Excerpts from a dataset:
● ● ● ● ●

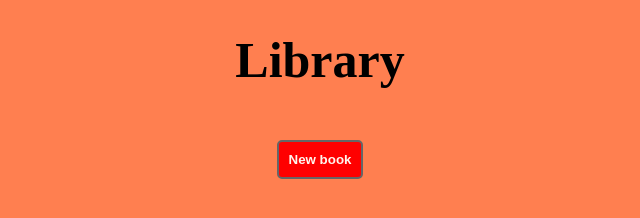
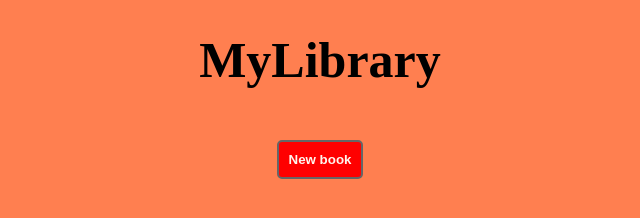
Before and after one commit to Joseangeltelecom/MyLibrary, a plain HTML site: page Index.html in a window 1280 px wide. Shown: the whole page, without its empty margins (320-960 px from the left). Drawn offline with Linux system fonts and the light colour scheme.

Commit message:
Update Index.html

```diff
--- a/Index.html
+++ b/Index.html
@@ -8,7 +8,7 @@
   <title>Library</title>
 </head>
 <body>
-  <h1>Library</h1>
+  <h1>MyLibrary</h1>
 
   <main class="main">
   <button class="new-book-button">New book</button> <!--  Este es mi boton para activar el popUp -->
```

● ● ● ● ●

**Your objective:**
Output each of the lines above exactly, apart from the images.

**Answer for the task:**
Before and after one commit to Joseangeltelecom/MyLibrary, a plain HTML site: page Index.html in a window 1280 px wide. Shown: the whole page, without its empty margins (320-960 px from the left). Drawn offline with Linux system fonts and the light colour scheme.

Commit message:
Update Index.html

```diff
--- a/Index.html
+++ b/Index.html
@@ -8,7 +8,7 @@
   <title>Library</title>
 </head>
 <body>
-  <h1>Library</h1>
+  <h1>MyLibrary</h1>
 
   <main class="main">
   <button class="new-book-button">New book</button> <!--  Este es mi boton para activar el popUp -->
```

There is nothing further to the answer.